Sculptures Bloom in South Quad

Joseph Wheelwright’s “Vincent” in South Quad
Joseph Wheelwright’s “Vincent” looks to the heavens from the turf of the South Campus quad.

By Dave Perry

With spring, new and interesting things tend to emerge. At University Gallery, a new exhibit is in full bloom, a mix of wild, whimsy and woe that spills outdoors onto the South Campus quad. 

“Boston Sculptors Celebrates Its 20th Anniversary” ran through April 26 and was curated by UMass Lowell art professor Ellen Wetmore, who has been a Boston Sculptors member for eight years. The show is less a celebration of a specific style or medium than one that includes the work of eclectic artists bonded by region and a common desire for exhibit and gallery space. The outdoor portion of the exhibit continues through June 30.

Iit begins with a sonic surprise. The motion of visitors entering the gallery triggers a subtle, computer-generated sound piece of tones and beats, a sort of welcome song. 

The mix of art runs from the figurative to the abstract and the 31 Boston Sculptors members use everything from bronze to rawhide, urethane rubber to crocheted plastic bags. Even thousands of acorn caps, strung together with monofilament, rising snake-like on both ends from a pile on the floor.
Wetmore’s own “Checking for Doneness” is a bronze sculpture that mixes humor and darkness in capturing female body type and pregnancy. 

The outdoor portion is a revelation here, especially among students who pass it frequently. Outside the dining hall, Andy Moerlein’s canoe-like “An Impossible Journey” sculpture mixes wood, saplings and handmade stone to catch eyes.

“The people I hear talk about it really like it,” said Kristen Racamato, a freshman art major. “I wish it was like that all the time, and that art would fill up the campus. “Vincent,” Joseph Wheelwright’s 800-pound granite tribute to Van Gogh, stares up to space, a human head with its right ear shaved off.

Nearby, trees are fitted with Leslie Wilcox’s “Silver Strapless” and “The Sentinel,” swaths of lacquer-coated stainless steel mesh made to look like garments.

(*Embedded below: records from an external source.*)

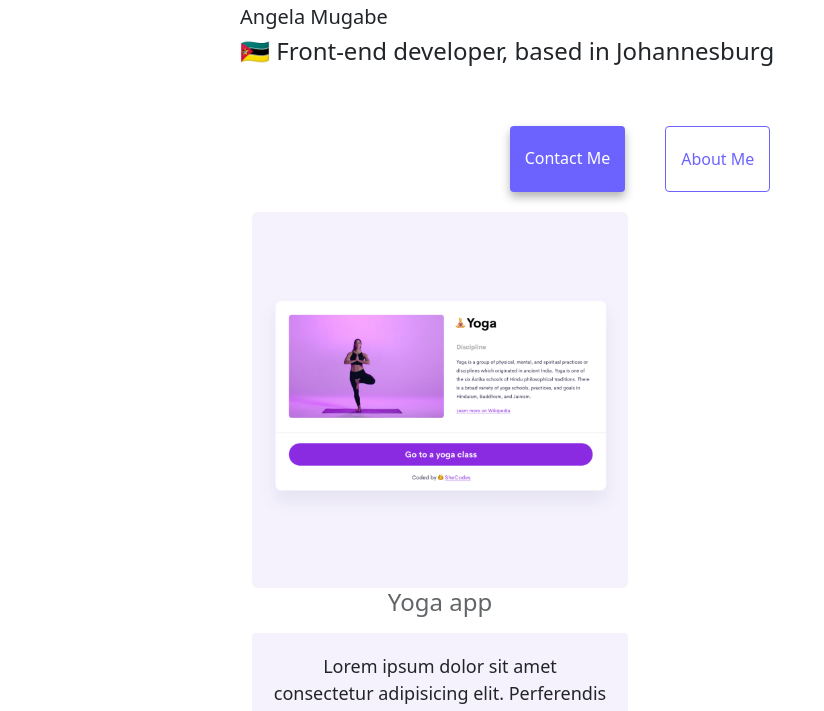
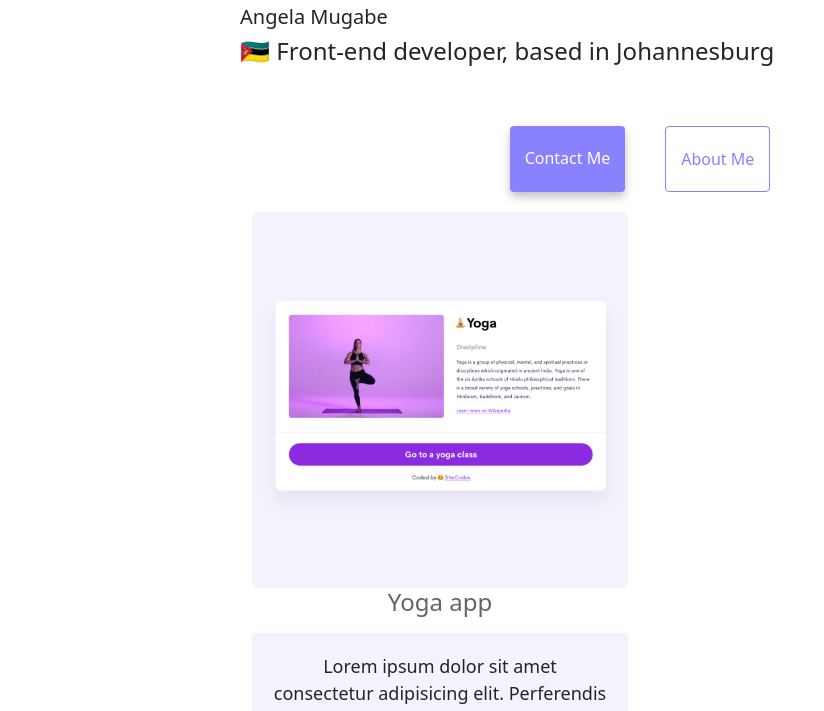
Before and after one commit to anglmugabe/Week2-advancedBootstrap, a plain HTML site: page index.html in a window 1280 px wide. Shown: the part 82-793 px from the top of the page, without its empty margins (0-824 px from the left). Drawn offline with nearby package versions, Linux system fonts and the light colour scheme.

Commit message:
added opacity as suggested by SEO

```diff
--- a/style.css
+++ b/style.css
@@ -56,11 +56,13 @@ p {
   background: var(--primary-color);
   box-shadow: var(--box-shadow);
   color: white;
+  opacity: 0.8;
 }
 
 .about-link {
   color: var(--primary-color);
   border: 1px solid var(--primary-color);
+  opacity: 0.8;
 }
 
 .homepage-link {
```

Hannah Verlin’s work, “The Flower of Lowell,” is the most audience-friendly of the show,  a small field of more than 5,000 paper flowers, planted in the grass along a pathway. Verlin made the flowers by hand, and then mounted them with glue onto a bamboo skewer.  Spread out in a circle with a square left in the middle so it would replicate a mill stone, the flowers carry the name, workplace and address of a Mill Girl she copied from the 1836 city directory. Visitors are invited to take a flower as they leave.

The Lowell Cultural Council donated the use of a crane to install the heaviest of the outdoor pieces.